Recorded data
::::::::::

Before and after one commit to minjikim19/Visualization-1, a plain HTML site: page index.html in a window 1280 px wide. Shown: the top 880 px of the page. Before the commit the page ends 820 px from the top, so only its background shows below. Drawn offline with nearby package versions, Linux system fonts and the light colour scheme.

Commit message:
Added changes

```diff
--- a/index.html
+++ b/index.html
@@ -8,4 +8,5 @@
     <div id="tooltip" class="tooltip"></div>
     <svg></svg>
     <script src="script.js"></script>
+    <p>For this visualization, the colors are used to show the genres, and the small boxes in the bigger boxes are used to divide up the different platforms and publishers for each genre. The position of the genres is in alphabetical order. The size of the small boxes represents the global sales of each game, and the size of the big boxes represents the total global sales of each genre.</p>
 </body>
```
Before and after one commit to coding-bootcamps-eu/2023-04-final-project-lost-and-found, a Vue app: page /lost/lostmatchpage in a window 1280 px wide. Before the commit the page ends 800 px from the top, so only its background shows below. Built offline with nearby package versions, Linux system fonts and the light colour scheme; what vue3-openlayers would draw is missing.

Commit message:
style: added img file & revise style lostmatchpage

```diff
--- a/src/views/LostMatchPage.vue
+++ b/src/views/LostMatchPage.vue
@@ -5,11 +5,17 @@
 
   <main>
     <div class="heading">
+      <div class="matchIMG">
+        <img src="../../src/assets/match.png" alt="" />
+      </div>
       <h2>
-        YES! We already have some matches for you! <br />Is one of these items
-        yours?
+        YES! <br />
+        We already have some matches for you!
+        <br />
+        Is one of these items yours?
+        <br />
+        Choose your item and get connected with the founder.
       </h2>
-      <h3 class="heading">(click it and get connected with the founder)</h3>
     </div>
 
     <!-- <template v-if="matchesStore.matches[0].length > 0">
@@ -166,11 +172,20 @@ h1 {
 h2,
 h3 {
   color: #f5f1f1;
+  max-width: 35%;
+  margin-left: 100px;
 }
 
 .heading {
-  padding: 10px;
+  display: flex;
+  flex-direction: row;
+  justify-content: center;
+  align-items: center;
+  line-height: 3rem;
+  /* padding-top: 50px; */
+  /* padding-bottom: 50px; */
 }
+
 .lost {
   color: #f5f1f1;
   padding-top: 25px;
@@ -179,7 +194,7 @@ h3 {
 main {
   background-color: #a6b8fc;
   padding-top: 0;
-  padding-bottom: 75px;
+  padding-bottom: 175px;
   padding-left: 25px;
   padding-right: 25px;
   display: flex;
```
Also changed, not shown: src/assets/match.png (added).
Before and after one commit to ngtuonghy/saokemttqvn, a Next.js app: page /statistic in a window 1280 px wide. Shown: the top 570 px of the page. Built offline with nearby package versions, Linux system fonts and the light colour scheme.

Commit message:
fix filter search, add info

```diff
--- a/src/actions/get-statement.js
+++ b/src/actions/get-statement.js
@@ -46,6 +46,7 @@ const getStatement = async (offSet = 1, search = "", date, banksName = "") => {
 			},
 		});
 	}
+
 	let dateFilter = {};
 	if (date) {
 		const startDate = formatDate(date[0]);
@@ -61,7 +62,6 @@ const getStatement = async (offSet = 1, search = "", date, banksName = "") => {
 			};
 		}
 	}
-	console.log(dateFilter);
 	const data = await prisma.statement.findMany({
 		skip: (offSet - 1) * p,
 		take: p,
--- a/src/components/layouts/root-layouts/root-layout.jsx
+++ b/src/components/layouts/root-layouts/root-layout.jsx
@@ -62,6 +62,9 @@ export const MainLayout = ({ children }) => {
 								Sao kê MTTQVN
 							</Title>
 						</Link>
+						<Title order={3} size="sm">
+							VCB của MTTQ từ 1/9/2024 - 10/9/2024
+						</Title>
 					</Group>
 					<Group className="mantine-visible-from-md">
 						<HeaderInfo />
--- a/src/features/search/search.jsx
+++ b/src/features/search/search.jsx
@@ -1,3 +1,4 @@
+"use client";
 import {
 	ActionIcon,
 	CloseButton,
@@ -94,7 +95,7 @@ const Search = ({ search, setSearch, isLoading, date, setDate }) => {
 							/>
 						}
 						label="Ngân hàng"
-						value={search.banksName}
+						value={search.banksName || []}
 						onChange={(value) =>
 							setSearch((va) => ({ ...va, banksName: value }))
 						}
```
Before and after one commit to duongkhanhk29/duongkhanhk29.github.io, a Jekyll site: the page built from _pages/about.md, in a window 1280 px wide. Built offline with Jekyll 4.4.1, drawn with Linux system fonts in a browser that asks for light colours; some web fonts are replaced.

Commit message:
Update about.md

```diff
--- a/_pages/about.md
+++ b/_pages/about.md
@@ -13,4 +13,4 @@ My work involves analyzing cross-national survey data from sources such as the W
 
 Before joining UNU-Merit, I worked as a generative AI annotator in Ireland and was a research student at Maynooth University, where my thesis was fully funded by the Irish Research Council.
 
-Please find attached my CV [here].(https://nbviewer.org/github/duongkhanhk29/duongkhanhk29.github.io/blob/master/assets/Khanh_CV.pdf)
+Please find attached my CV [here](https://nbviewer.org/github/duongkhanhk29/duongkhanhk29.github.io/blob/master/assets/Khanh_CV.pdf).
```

::::::::::

▶ EXERCISE BRIEF
Wherever the word "banksName" appears in a line of the data above, copy that line.

▶ FINISHED TASK
@@ -46,6 +46,7 @@ const getStatement = async (offSet = 1, search = "", date, banksName = "") => {
@@ -61,7 +62,6 @@ const getStatement = async (offSet = 1, search = "", date, banksName = "") => {
-						value={search.banksName}
+						value={search.banksName || []}
 							setSearch((va) => ({ ...va, banksName: value }))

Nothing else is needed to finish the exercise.